**WHAT YOU WILL DO**. The expected output is the data below, restated word for word.

**GIVEN INFORMATION**.
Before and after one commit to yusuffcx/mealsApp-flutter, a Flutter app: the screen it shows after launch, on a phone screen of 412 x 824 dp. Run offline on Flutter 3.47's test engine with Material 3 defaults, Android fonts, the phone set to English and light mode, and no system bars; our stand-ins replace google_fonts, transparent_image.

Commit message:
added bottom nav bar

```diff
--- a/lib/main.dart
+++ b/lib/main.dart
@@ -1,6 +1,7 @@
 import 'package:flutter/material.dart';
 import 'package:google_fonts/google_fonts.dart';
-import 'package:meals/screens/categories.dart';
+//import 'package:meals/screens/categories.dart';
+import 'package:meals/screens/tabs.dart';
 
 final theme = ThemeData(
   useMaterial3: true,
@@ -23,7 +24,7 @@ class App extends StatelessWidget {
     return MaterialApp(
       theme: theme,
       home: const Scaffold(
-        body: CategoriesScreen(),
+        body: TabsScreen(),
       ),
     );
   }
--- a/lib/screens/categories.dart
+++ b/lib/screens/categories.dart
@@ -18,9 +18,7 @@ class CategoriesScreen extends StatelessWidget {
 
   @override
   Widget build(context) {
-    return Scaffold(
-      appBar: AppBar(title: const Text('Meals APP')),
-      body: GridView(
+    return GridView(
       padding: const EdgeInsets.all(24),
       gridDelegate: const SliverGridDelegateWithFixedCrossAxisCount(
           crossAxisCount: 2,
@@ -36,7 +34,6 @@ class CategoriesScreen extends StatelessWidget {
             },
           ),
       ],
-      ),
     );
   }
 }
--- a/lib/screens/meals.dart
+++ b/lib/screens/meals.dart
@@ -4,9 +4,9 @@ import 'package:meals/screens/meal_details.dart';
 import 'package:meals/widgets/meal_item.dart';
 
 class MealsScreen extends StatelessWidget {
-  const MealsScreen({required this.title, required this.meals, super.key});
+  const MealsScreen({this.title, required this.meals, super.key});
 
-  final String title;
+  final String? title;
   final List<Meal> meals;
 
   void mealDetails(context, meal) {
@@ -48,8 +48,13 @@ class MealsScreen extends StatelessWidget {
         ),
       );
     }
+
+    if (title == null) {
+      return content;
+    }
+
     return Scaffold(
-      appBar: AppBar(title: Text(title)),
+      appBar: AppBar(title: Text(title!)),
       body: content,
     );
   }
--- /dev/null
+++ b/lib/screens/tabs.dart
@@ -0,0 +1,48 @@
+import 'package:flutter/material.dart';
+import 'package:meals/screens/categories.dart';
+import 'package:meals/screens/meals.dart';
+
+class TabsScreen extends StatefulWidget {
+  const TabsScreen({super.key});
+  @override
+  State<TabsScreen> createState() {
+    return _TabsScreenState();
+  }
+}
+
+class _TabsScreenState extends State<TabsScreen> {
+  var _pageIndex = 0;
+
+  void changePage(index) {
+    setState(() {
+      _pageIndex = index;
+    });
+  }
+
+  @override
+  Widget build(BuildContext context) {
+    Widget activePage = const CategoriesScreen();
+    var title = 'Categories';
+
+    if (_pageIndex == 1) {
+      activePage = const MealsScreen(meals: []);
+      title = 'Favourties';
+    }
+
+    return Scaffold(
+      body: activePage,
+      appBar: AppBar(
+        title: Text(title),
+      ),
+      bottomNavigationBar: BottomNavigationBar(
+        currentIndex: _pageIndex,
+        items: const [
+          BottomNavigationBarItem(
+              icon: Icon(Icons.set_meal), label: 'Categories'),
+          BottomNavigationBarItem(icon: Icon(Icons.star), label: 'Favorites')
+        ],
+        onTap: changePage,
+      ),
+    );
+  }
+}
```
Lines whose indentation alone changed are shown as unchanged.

**OUTPUT FOR THIS EXERCISE**.
Before and after one commit to yusuffcx/mealsApp-flutter, a Flutter app: the screen it shows after launch, on a phone screen of 412 x 824 dp. Run offline on Flutter 3.47's test engine with Material 3 defaults, Android fonts, the phone set to English and light mode, and no system bars; our stand-ins replace google_fonts, transparent_image.

Commit message:
added bottom nav bar

```diff
--- a/lib/main.dart
+++ b/lib/main.dart
@@ -1,6 +1,7 @@
 import 'package:flutter/material.dart';
 import 'package:google_fonts/google_fonts.dart';
-import 'package:meals/screens/categories.dart';
+//import 'package:meals/screens/categories.dart';
+import 'package:meals/screens/tabs.dart';
 
 final theme = ThemeData(
   useMaterial3: true,
@@ -23,7 +24,7 @@ class App extends StatelessWidget {
     return MaterialApp(
       theme: theme,
       home: const Scaffold(
-        body: CategoriesScreen(),
+        body: TabsScreen(),
       ),
     );
   }
--- a/lib/screens/categories.dart
+++ b/lib/screens/categories.dart
@@ -18,9 +18,7 @@ class CategoriesScreen extends StatelessWidget {
 
   @override
   Widget build(context) {
-    return Scaffold(
-      appBar: AppBar(title: const Text('Meals APP')),
-      body: GridView(
+    return GridView(
       padding: const EdgeInsets.all(24),
       gridDelegate: const SliverGridDelegateWithFixedCrossAxisCount(
           crossAxisCount: 2,
@@ -36,7 +34,6 @@ class CategoriesScreen extends StatelessWidget {
             },
           ),
       ],
-      ),
     );
   }
 }
--- a/lib/screens/meals.dart
+++ b/lib/screens/meals.dart
@@ -4,9 +4,9 @@ import 'package:meals/screens/meal_details.dart';
 import 'package:meals/widgets/meal_item.dart';
 
 class MealsScreen extends StatelessWidget {
-  const MealsScreen({required this.title, required this.meals, super.key});
+  const MealsScreen({this.title, required this.meals, super.key});
 
-  final String title;
+  final String? title;
   final List<Meal> meals;
 
   void mealDetails(context, meal) {
@@ -48,8 +48,13 @@ class MealsScreen extends StatelessWidget {
         ),
       );
     }
+
+    if (title == null) {
+      return content;
+    }
+
     return Scaffold(
-      appBar: AppBar(title: Text(title)),
+      appBar: AppBar(title: Text(title!)),
       body: content,
     );
   }
--- /dev/null
+++ b/lib/screens/tabs.dart
@@ -0,0 +1,48 @@
+import 'package:flutter/material.dart';
+import 'package:meals/screens/categories.dart';
+import 'package:meals/screens/meals.dart';
+
+class TabsScreen extends StatefulWidget {
+  const TabsScreen({super.key});
+  @override
+  State<TabsScreen> createState() {
+    return _TabsScreenState();
+  }
+}
+
+class _TabsScreenState extends State<TabsScreen> {
+  var _pageIndex = 0;
+
+  void changePage(index) {
+    setState(() {
+      _pageIndex = index;
+    });
+  }
+
+  @override
+  Widget build(BuildContext context) {
+    Widget activePage = const CategoriesScreen();
+    var title = 'Categories';
+
+    if (_pageIndex == 1) {
+      activePage = const MealsScreen(meals: []);
+      title = 'Favourties';
+    }
+
+    return Scaffold(
+      body: activePage,
+      appBar: AppBar(
+        title: Text(title),
+      ),
+      bottomNavigationBar: BottomNavigationBar(
+        currentIndex: _pageIndex,
+        items: const [
+          BottomNavigationBarItem(
+              icon: Icon(Icons.set_meal), label: 'Categories'),
+          BottomNavigationBarItem(icon: Icon(Icons.star), label: 'Favorites')
+        ],
+        onTap: changePage,
+      ),
+    );
+  }
+}
```
Lines whose indentation alone changed are shown as unchanged.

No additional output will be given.